Still building your new home? No problem. With home insurance, it’s better to start shopping sooner rather than later, even if your new home is still under construction.

Start by shopping around for the best prices on insurance. Consider meeting with an insurance agent to figure out your insurance needs and determine how best to meet them. Get the shopping process started with Insurify, which lets you compare homeowners insurance from multiple insurers in just a few minutes.

Here’s what you need to know about insuring a new house.

How Much Does It Cost to Insure a New Home?

The good news is that the newer the home, the cheaper it is to insure. Rates climb as homes age, so a new build will be much less expensive to cover.

Why is this? It’s because everything on the home is new, and thus covering it involves less of a risk for the insurance company. Newer homes are much less likely to suffer from the problems that older homes tend to have, like poor wiring or roof damage, which the insurer would have to pay out for. Insurance companies are betting that owners of new builds won’t need to file property claims for a while unless there’s a severe weather event involved.

Start looking for insurance during the early stages of home buying or building. Talk to insurance agents before you sign anything. Talk about what you’re about to buy or build, and ask about the coverage that comes with each type of policy. Ask questions like:

  • Is the land I’m building on insurable?

  • What type of coverage do I need, and what is a base quote for it?

  • How will the location of my property affect the cost of my insurance policy?

What Belongs in New Home Insurance?

Your new policy should include several basic types of coverage.

Dwelling coverage: This covers your home and any structures attached to it, like a garage. It includes “covered perils”—a list of disasters that are specifically covered by your policy, like fire, smoke damage, windstorms, hail, and vandalism. It also covers issues related to wiring, plumbing, and your HVAC system.

Other property: This covers structures that aren’t attached to your home, like sheds, fences, and detached garages.

Personal property or contents coverage: This part covers property inside the home—everything from your furniture and appliances to clothing and personal electronics. You have a choice to make with this part of your insurance—you can choose replacement cost coverage (which pays to fully replace things that are damaged or stolen) or actual cash value (which reimburses you for whatever the items were worth when they were damaged or stolen).

Home liability: Liability coverage protects you in case visitors are injured on your property.

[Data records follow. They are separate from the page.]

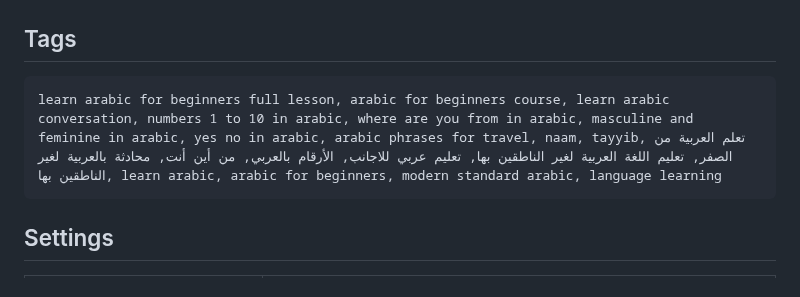
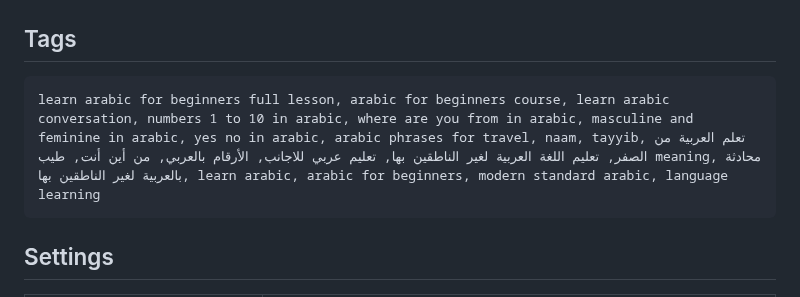
Before and after one commit to muhannadsnan/2min-arabic, a Markdown page: videos/w02-upload.md, the part around the change. GitHub-like rendering.

Commit message:
Part 2 tags: mixed tag

````diff
--- a/videos/w02-upload.md
+++ b/videos/w02-upload.md
@@ -50,7 +50,7 @@
 ## Tags
 
 ```
-learn arabic for beginners full lesson, arabic for beginners course, learn arabic conversation, numbers 1 to 10 in arabic, where are you from in arabic, masculine and feminine in arabic, yes no in arabic, arabic phrases for travel, naam, tayyib, تعلم العربية من الصفر, تعليم اللغة العربية لغير الناطقين بها, تعليم عربي للاجانب, الأرقام بالعربي, من أين أنت, محادثة بالعربية لغير الناطقين بها, learn arabic, arabic for beginners, modern standard arabic, language learning
+learn arabic for beginners full lesson, arabic for beginners course, learn arabic conversation, numbers 1 to 10 in arabic, where are you from in arabic, masculine and feminine in arabic, yes no in arabic, arabic phrases for travel, naam, tayyib, تعلم العربية من الصفر, تعليم اللغة العربية لغير الناطقين بها, تعليم عربي للاجانب, الأرقام بالعربي, من أين أنت, طيب meaning, محادثة بالعربية لغير الناطقين بها, learn arabic, arabic for beginners, modern standard arabic, language learning
 ```
 
 ## Settings
````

In some cases, it can also protect you against incidents that happen away from your house.

Additional living expenses: If your home becomes uninhabitable (say, after major storm damage) and you have to live somewhere else temporarily, ALE coverage pays for your new living situation.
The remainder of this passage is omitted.